WHAT IS DISABILITY CONFIDENT U.S.A?
WHY YOU SHOULD JOIN THIS PROGRAM?
According to the Institute on Disability, “If people with disabilities were a formally recognized minority group, at 19% of the population, they would be the largest minority group in the United States.” As a Disability Confident business to be able to harness this untapped talent pool of workers just makes great business sense allowing your organization to play a leading role in changing attitudes for the better by creating Disability Confident organizational learning positively affecting corporate culture, your networks, and your communities.
BUSINESS CASE HOW THIS PROGRAM ASSISTS EMPLOYERS
Companies can reach as many as 4 out of every 10 consumers with marketing programs aimed at people with disabilities and their family members increasing product reach.
Hiring and retaining people with disabilities positions business to qualify for federal contracts and requests for proposals (RFPs), qualify for tax credits and expand the employer’s customer base.
Individuals with disabilities represent a market for goods and services with $220 Billion in discretionary income and $1 Trillion in aggregate income. And as the global market grows these numbers will also grow as more individuals with disabilities enter the workforce, their purchasing power will increase.
When recruitment and hiring practices are inclusive and built upon a universal design.
Increased ability to find and retain talent
Reduced recruitment costs
This business practice instills confidence in your staff ensuring them that your company is dedicated to maximizing human potential while sending a strong signal to your community and clients that your organization is a leader in the local business community.
Tax Benefits For Businesses Who Have Employees With Disabilities
Businesses accommodating people with disabilities may qualify for some of the following tax credits and deductions.
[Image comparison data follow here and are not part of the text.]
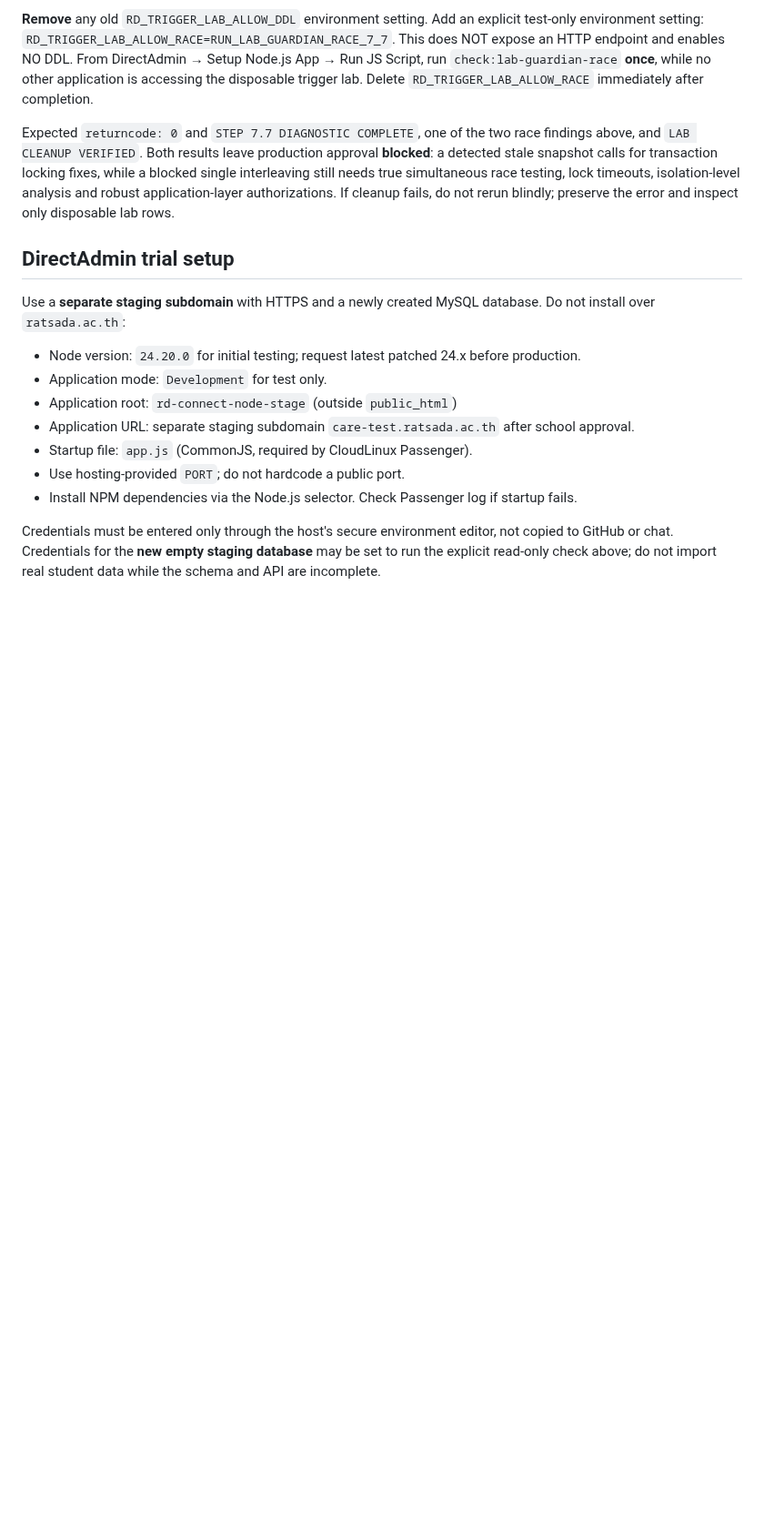
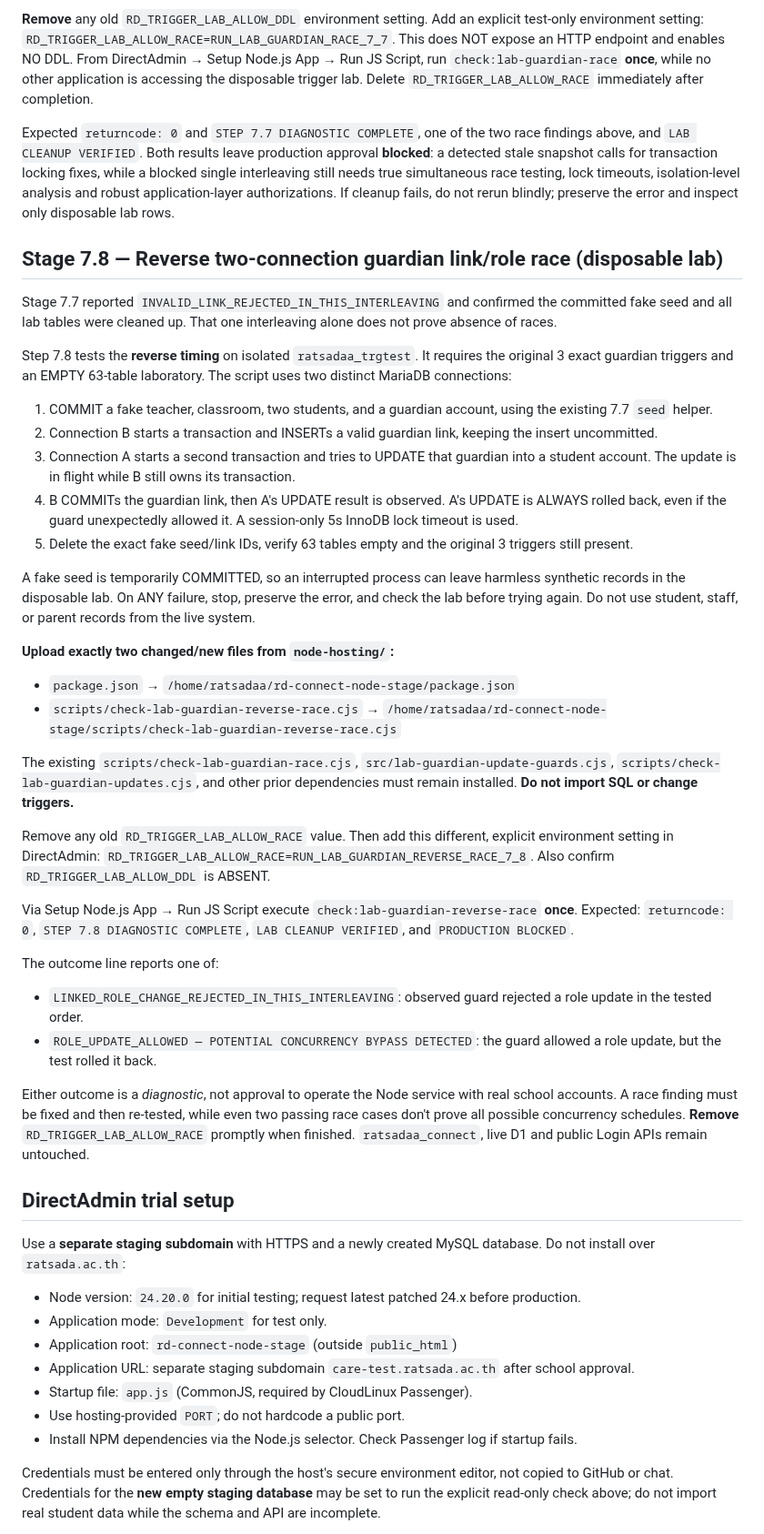
Before and after one commit to yoottana-cyber/rd-care, a Markdown page: node-hosting/README.md, the part around the change. Shown at 91% size. Rendered like a GitHub page; blank space fills up the shorter version.

Commit message:
docs(stage 7.8): safe reverse guardian race diagnostic and test-only DirectAdmin steps

```diff
--- a/node-hosting/README.md
+++ b/node-hosting/README.md
@@ -922,6 +922,65 @@ lock timeouts, isolation-level analysis and robust application-layer
 authorizations. If cleanup fails, do not rerun blindly; preserve
 the error and inspect only disposable lab rows.
 
+## Stage 7.8 — Reverse two-connection guardian link/role race (disposable lab)
+
+Stage 7.7 reported `INVALID_LINK_REJECTED_IN_THIS_INTERLEAVING` and
+confirmed the committed fake seed and all lab tables were cleaned up.
+That one interleaving alone does not prove absence of races.
+
+Step 7.8 tests the **reverse timing** on isolated `ratsadaa_trgtest`.
+It requires the original 3 exact guardian triggers and an EMPTY
+63-table laboratory. The script uses two distinct MariaDB connections:
+1. COMMIT a fake teacher, classroom, two students, and a guardian
+   account, using the existing 7.7 `seed` helper.
+2. Connection B starts a transaction and INSERTs a valid guardian link,
+   keeping the insert uncommitted.
+3. Connection A starts a second transaction and tries to UPDATE that
+   guardian into a student account. The update is in flight while
+   B still owns its transaction.
+4. B COMMITs the guardian link, then A's UPDATE result is observed.
+   A's UPDATE is ALWAYS rolled back, even if the guard unexpectedly
+   allowed it. A session-only 5s InnoDB lock timeout is used.
+5. Delete the exact fake seed/link IDs, verify 63 tables empty and the
+   original 3 triggers still present.
+
+A fake seed is temporarily COMMITTED, so an interrupted process can
+leave harmless synthetic records in the disposable lab. On ANY failure,
+stop, preserve the error, and check the lab before trying again.
+Do not use student, staff, or parent records from the live system.
+
+**Upload exactly two changed/new files from `node-hosting/`:**
+- `package.json` → `/home/ratsadaa/rd-connect-node-stage/package.json`
+- `scripts/check-lab-guardian-reverse-race.cjs` →
+  `/home/ratsadaa/rd-connect-node-stage/scripts/check-lab-guardian-reverse-race.cjs`
+
+The existing `scripts/check-lab-guardian-race.cjs`, `src/lab-guardian-update-guards.cjs`,
+`scripts/check-lab-guardian-updates.cjs`, and other prior dependencies
+must remain installed. **Do not import SQL or change triggers.**
+
+Remove any old `RD_TRIGGER_LAB_ALLOW_RACE` value. Then add this
+different, explicit environment setting in DirectAdmin:
+`RD_TRIGGER_LAB_ALLOW_RACE=RUN_LAB_GUARDIAN_REVERSE_RACE_7_8`.
+Also confirm `RD_TRIGGER_LAB_ALLOW_DDL` is ABSENT.
+
+Via Setup Node.js App → Run JS Script execute
+`check:lab-guardian-reverse-race` **once**. Expected:
+`returncode: 0`, `STEP 7.8 DIAGNOSTIC COMPLETE`,
+`LAB CLEANUP VERIFIED`, and `PRODUCTION BLOCKED`.
+
+The outcome line reports one of:
+- `LINKED_ROLE_CHANGE_REJECTED_IN_THIS_INTERLEAVING`:
+  observed guard rejected a role update in the tested order.
+- `ROLE_UPDATE_ALLOWED — POTENTIAL CONCURRENCY BYPASS DETECTED`:
+  the guard allowed a role update, but the test rolled it back.
+
+Either outcome is a *diagnostic*, not approval to operate the Node
+service with real school accounts. A race finding must be fixed and
+then re-tested, while even two passing race cases don't prove all
+possible concurrency schedules. **Remove**
+`RD_TRIGGER_LAB_ALLOW_RACE` promptly when finished.
+`ratsadaa_connect`, live D1 and public Login APIs remain untouched.
+
 ## DirectAdmin trial setup
 
 Use a **separate staging subdomain** with HTTPS and a newly created MySQL database. Do not install over `ratsada.ac.th`:
```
More detailed information may be found in the IRS publications referenced.
Disabled Access Credit
The Disabled Access Credit provides a non-refundable credit for small businesses that incur expenditures for the purpose of providing access to persons with disabilities. An eligible small business is one that earned $1 million or less or had no more than 30 full time employees in the previous year; they may take the credit each and every year they incur access expenditures. Refer to Form 8826, Disabled Access Credit (PDF), for information about eligible expenditures.
Barrier Removal Tax Deduction
The Architectural Barrier Removal Tax Deduction encourages businesses of any size to remove architectural and transportation barriers to the mobility of persons with disabilities and the elderly. Businesses may claim a deduction of up to $15,000 a year for qualified expenses for items that normally must be capitalized. Businesses claim the deduction by listing it as a separate expense on their income tax return. Also, businesses may use the Disabled Tax Credit and the architectural/transportation tax deduction together in the same tax year.
Work Opportunity Tax Credit
The credit provides employers incentives to hire qualified individuals from these target groups. The maximum tax credit ranges from $1,200 to $9,600, depending on the employee hired and the length of employment. The credit is available to employers for hiring individuals from certain target groups who have consistently faced significant barriers to employment. This includes people with disabilities and veterans.
For more information on claiming this credit, go to the Work Opportunity Tax Credit page and the changes to the credit from the Protecting Americans from Tax Hikes Act of 2015 (PATH Act). Get the latest information about Form 5884, Work Opportunity Credit, and its instructions, and Form 8850, Pre-Screening Notice and Certification Request for the Work Opportunity Cred.